[Edit difference data]
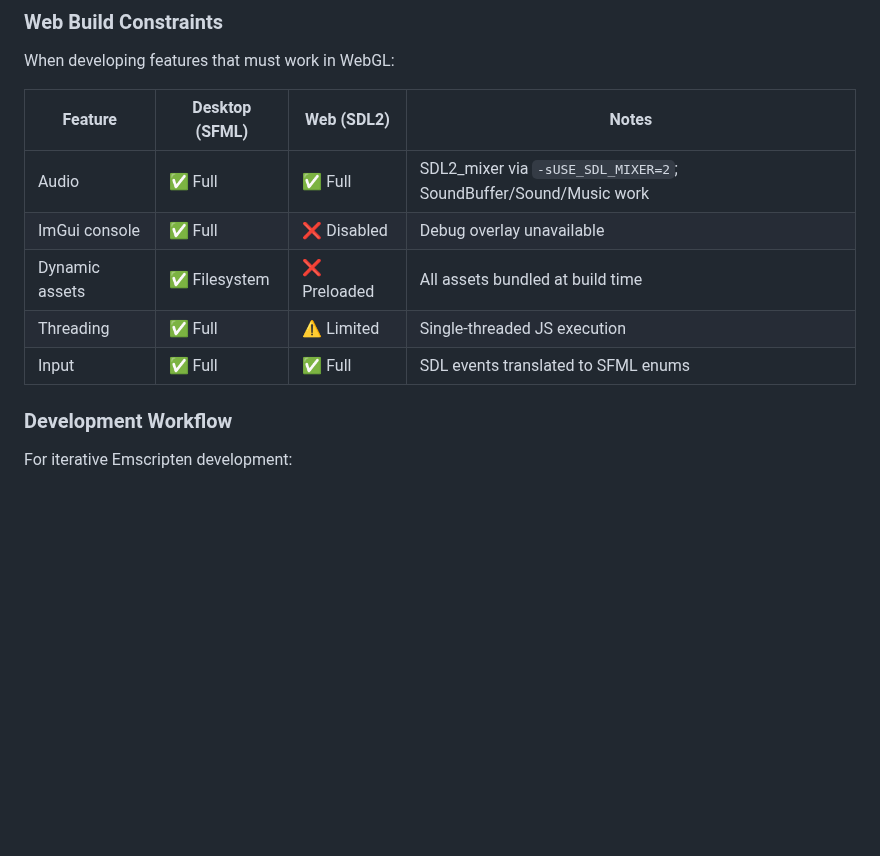
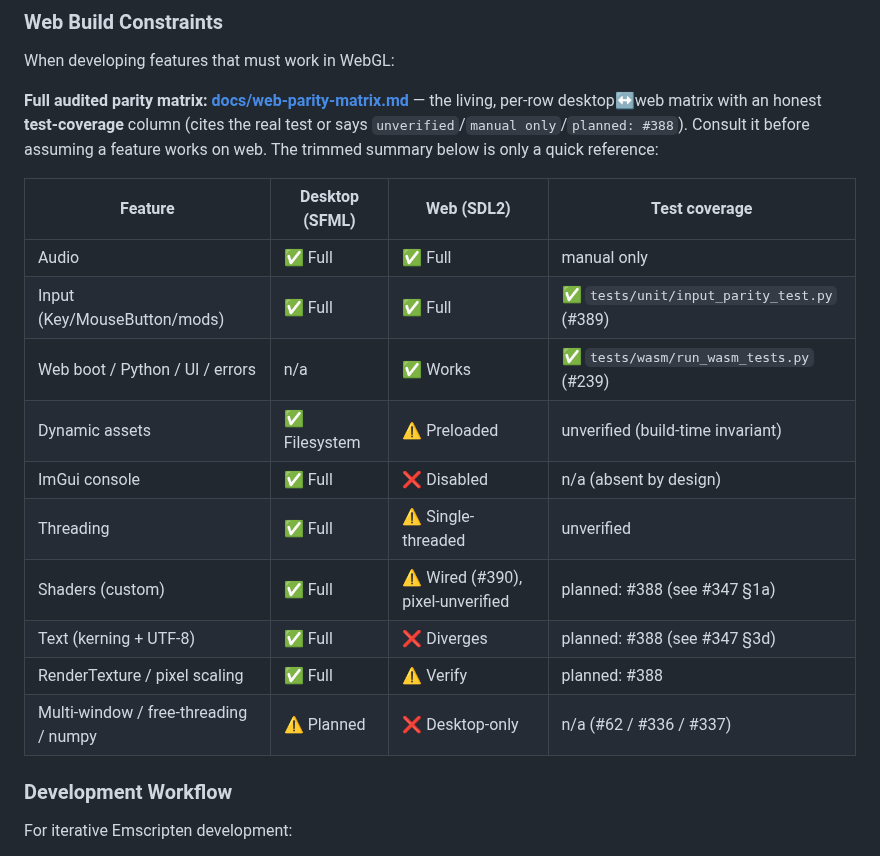
Before and after one commit to jmccardle/McRogueFace, a Markdown page: CLAUDE.md, the part around the change. Drawn GitHub-style; blank space fills up the shorter version.

```diff
--- a/CLAUDE.md
+++ b/CLAUDE.md
@@ -345,13 +345,20 @@ Game code remains unchanged because `SDL2Types.h` provides SFML-compatible type
 
 When developing features that must work in WebGL:
 
-| Feature | Desktop (SFML) | Web (SDL2) | Notes |
-|---------|----------------|------------|-------|
-| Audio | ✅ Full | ✅ Full | SDL2_mixer via `-sUSE_SDL_MIXER=2`; SoundBuffer/Sound/Music work |
-| ImGui console | ✅ Full | ❌ Disabled | Debug overlay unavailable |
-| Dynamic assets | ✅ Filesystem | ❌ Preloaded | All assets bundled at build time |
-| Threading | ✅ Full | ⚠️ Limited | Single-threaded JS execution |
-| Input | ✅ Full | ✅ Full | SDL events translated to SFML enums |
+**Full audited parity matrix: [docs/web-parity-matrix.md](docs/web-parity-matrix.md)** — the living, per-row desktop↔web matrix with an honest **test-coverage** column (cites the real test or says `unverified`/`manual only`/`planned: #388`). Consult it before assuming a feature works on web. The trimmed summary below is only a quick reference:
+
+| Feature | Desktop (SFML) | Web (SDL2) | Test coverage |
+|---------|----------------|------------|---------------|
+| Audio | ✅ Full | ✅ Full | manual only |
+| Input (Key/MouseButton/mods) | ✅ Full | ✅ Full | ✅ `tests/unit/input_parity_test.py` (#389) |
+| Web boot / Python / UI / errors | n/a | ✅ Works | ✅ `tests/wasm/run_wasm_tests.py` (#239) |
+| Dynamic assets | ✅ Filesystem | ⚠️ Preloaded | unverified (build-time invariant) |
+| ImGui console | ✅ Full | ❌ Disabled | n/a (absent by design) |
+| Threading | ✅ Full | ⚠️ Single-threaded | unverified |
+| Shaders (custom) | ✅ Full | ⚠️ Wired (#390), pixel-unverified | planned: #388 (see #347 §1a) |
+| Text (kerning + UTF-8) | ✅ Full | ❌ Diverges | planned: #388 (see #347 §3d) |
+| RenderTexture / pixel scaling | ✅ Full | ⚠️ Verify | planned: #388 |
+| Multi-window / free-threading / numpy | ⚠️ Planned | ❌ Desktop-only | n/a (#62 / #336 / #337) |
 
 ### Development Workflow
 
```
Also changed, not shown: docs/web-parity-matrix.md (added, +158 -0 lines).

• **WORK REQUIRED**
Leave every picture out and output the records exactly.

• **RESPONSE AREA**
Before and after one commit to jmccardle/McRogueFace, a Markdown page: CLAUDE.md, the part around the change. Drawn GitHub-style; blank space fills up the shorter version.

```diff
--- a/CLAUDE.md
+++ b/CLAUDE.md
@@ -345,13 +345,20 @@ Game code remains unchanged because `SDL2Types.h` provides SFML-compatible type
 
 When developing features that must work in WebGL:
 
-| Feature | Desktop (SFML) | Web (SDL2) | Notes |
-|---------|----------------|------------|-------|
-| Audio | ✅ Full | ✅ Full | SDL2_mixer via `-sUSE_SDL_MIXER=2`; SoundBuffer/Sound/Music work |
-| ImGui console | ✅ Full | ❌ Disabled | Debug overlay unavailable |
-| Dynamic assets | ✅ Filesystem | ❌ Preloaded | All assets bundled at build time |
-| Threading | ✅ Full | ⚠️ Limited | Single-threaded JS execution |
-| Input | ✅ Full | ✅ Full | SDL events translated to SFML enums |
+**Full audited parity matrix: [docs/web-parity-matrix.md](docs/web-parity-matrix.md)** — the living, per-row desktop↔web matrix with an honest **test-coverage** column (cites the real test or says `unverified`/`manual only`/`planned: #388`). Consult it before assuming a feature works on web. The trimmed summary below is only a quick reference:
+
+| Feature | Desktop (SFML) | Web (SDL2) | Test coverage |
+|---------|----------------|------------|---------------|
+| Audio | ✅ Full | ✅ Full | manual only |
+| Input (Key/MouseButton/mods) | ✅ Full | ✅ Full | ✅ `tests/unit/input_parity_test.py` (#389) |
+| Web boot / Python / UI / errors | n/a | ✅ Works | ✅ `tests/wasm/run_wasm_tests.py` (#239) |
+| Dynamic assets | ✅ Filesystem | ⚠️ Preloaded | unverified (build-time invariant) |
+| ImGui console | ✅ Full | ❌ Disabled | n/a (absent by design) |
+| Threading | ✅ Full | ⚠️ Single-threaded | unverified |
+| Shaders (custom) | ✅ Full | ⚠️ Wired (#390), pixel-unverified | planned: #388 (see #347 §1a) |
+| Text (kerning + UTF-8) | ✅ Full | ❌ Diverges | planned: #388 (see #347 §3d) |
+| RenderTexture / pixel scaling | ✅ Full | ⚠️ Verify | planned: #388 |
+| Multi-window / free-threading / numpy | ⚠️ Planned | ❌ Desktop-only | n/a (#62 / #336 / #337) |
 
 ### Development Workflow
 
```
Also changed, not shown: docs/web-parity-matrix.md (added, +158 -0 lines).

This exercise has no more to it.